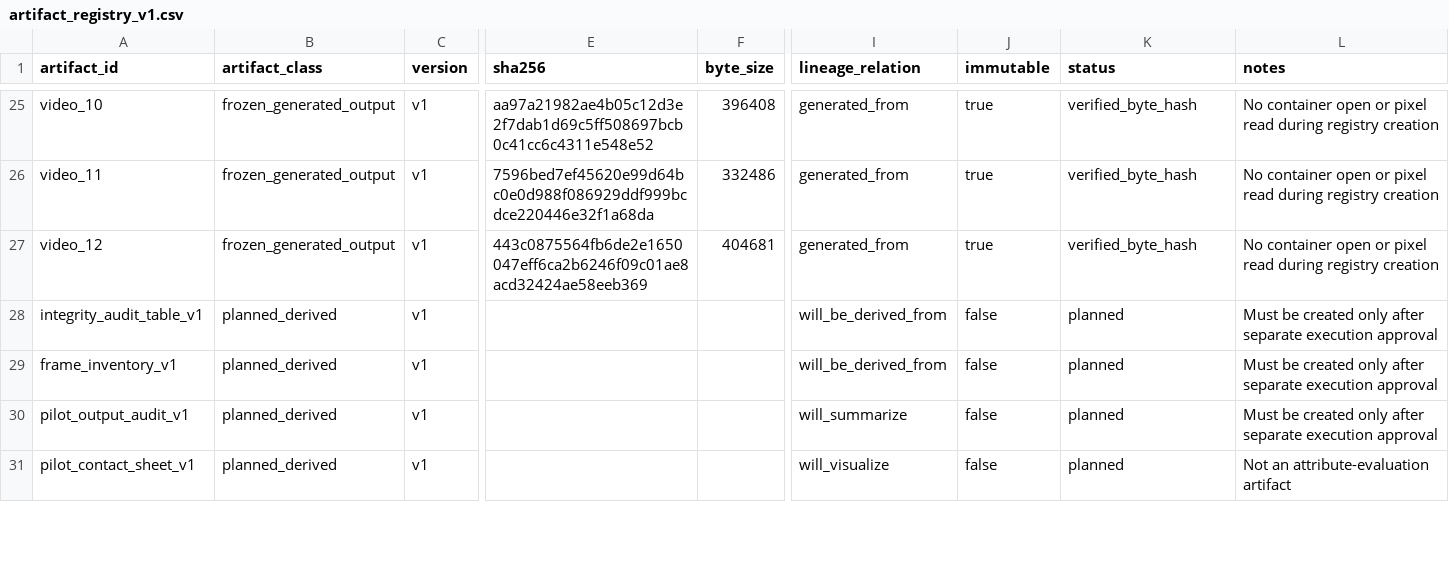
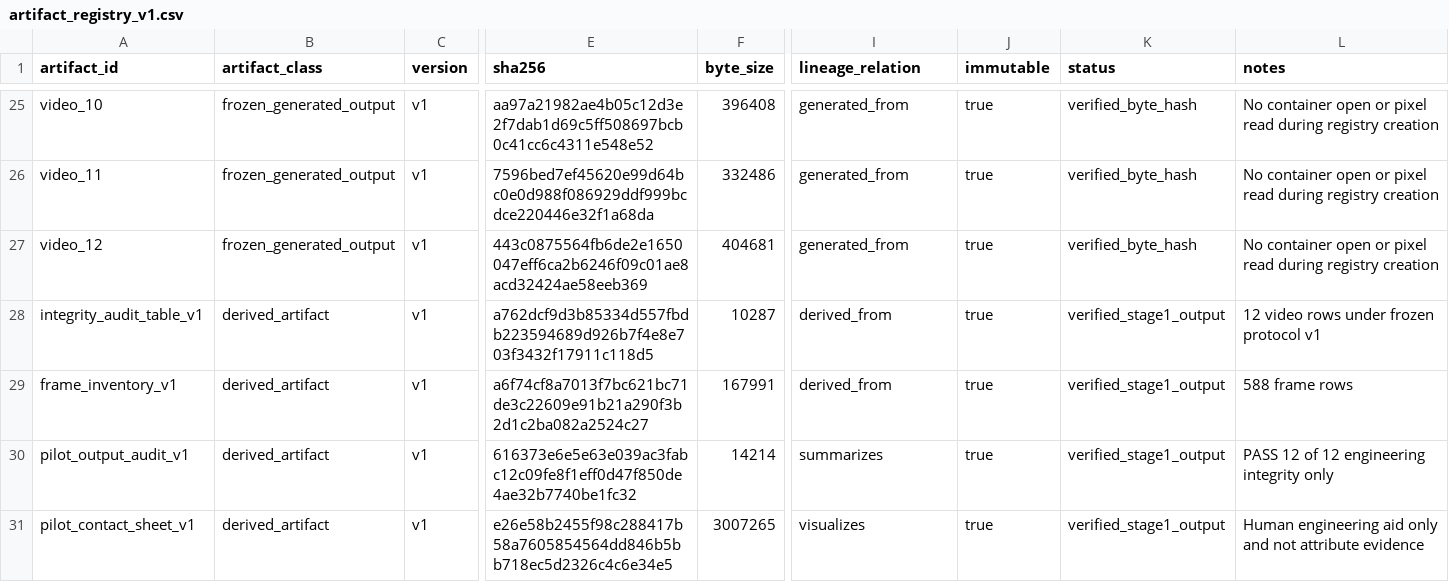
Before and after one commit to Mizuki026/finegrained-identity-retention-research, a CSV file: governance/artifact_registry_v1.csv, drawn as a sheet; only a part is shown, gaps mark what is left out; the diff covers the shown part only; the diff names each change by its address in the sheet, - before the commit and + after, or states it on an @@ line.

```diff
--- a/governance/artifact_registry_v1.csv
+++ b/governance/artifact_registry_v1.csv
-B28:B31 (artifact_class): planned_derived
+B28:B31 (artifact_class): derived_artifact
-E28 (sha256): (empty)
+E28 (sha256): a762dcf9d3b85334d557fbdb223594689d926b7f4e8e703f3432f17911c118d5
-F28 (byte_size): (empty)
+F28 (byte_size): 10287
-I28:I29 (lineage_relation): will_be_derived_from
+I28:I29 (lineage_relation): derived_from
-J28:J31 (immutable): false
+J28:J31 (immutable): true
-K28:K31 (status): planned
+K28:K31 (status): verified_stage1_output
-L28 (notes): Must be created only after separate execution approval
+L28 (notes): 12 video rows under frozen protocol v1
-E29 (sha256): (empty)
+E29 (sha256): a6f74cf8a7013f7bc621bc71de3c22609e91b21a290f3b2d1c2ba082a2524c27
-F29 (byte_size): (empty)
+F29 (byte_size): 167991
-L29 (notes): Must be created only after separate execution approval
+L29 (notes): 588 frame rows
-E30 (sha256): (empty)
+E30 (sha256): 616373e6e5e63e039ac3fabc12c09fe8f1eff0d47f850de4ae32b7740be1fc32
-F30 (byte_size): (empty)
+F30 (byte_size): 14214
-I30 (lineage_relation): will_summarize
+I30 (lineage_relation): summarizes
-L30 (notes): Must be created only after separate execution approval
+L30 (notes): PASS 12 of 12 engineering integrity only
-E31 (sha256): (empty)
+E31 (sha256): e26e58b2455f98c288417b58a7605854564dd846b5bb718ec5d2326c4c6e34e5
-F31 (byte_size): (empty)
+F31 (byte_size): 3007265
-I31 (lineage_relation): will_visualize
+I31 (lineage_relation): visualizes
-L31 (notes): Not an attribute-evaluation artifact
+L31 (notes): Human engineering aid only and not attribute evidence
```
Also changed, not shown: 8 added rows and 7 edited cells elsewhere in this file, 13 other files.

* The problem:
Each line that includes "rows" counts once; state how many such lines the listing has, with no other words.

* Response area:
3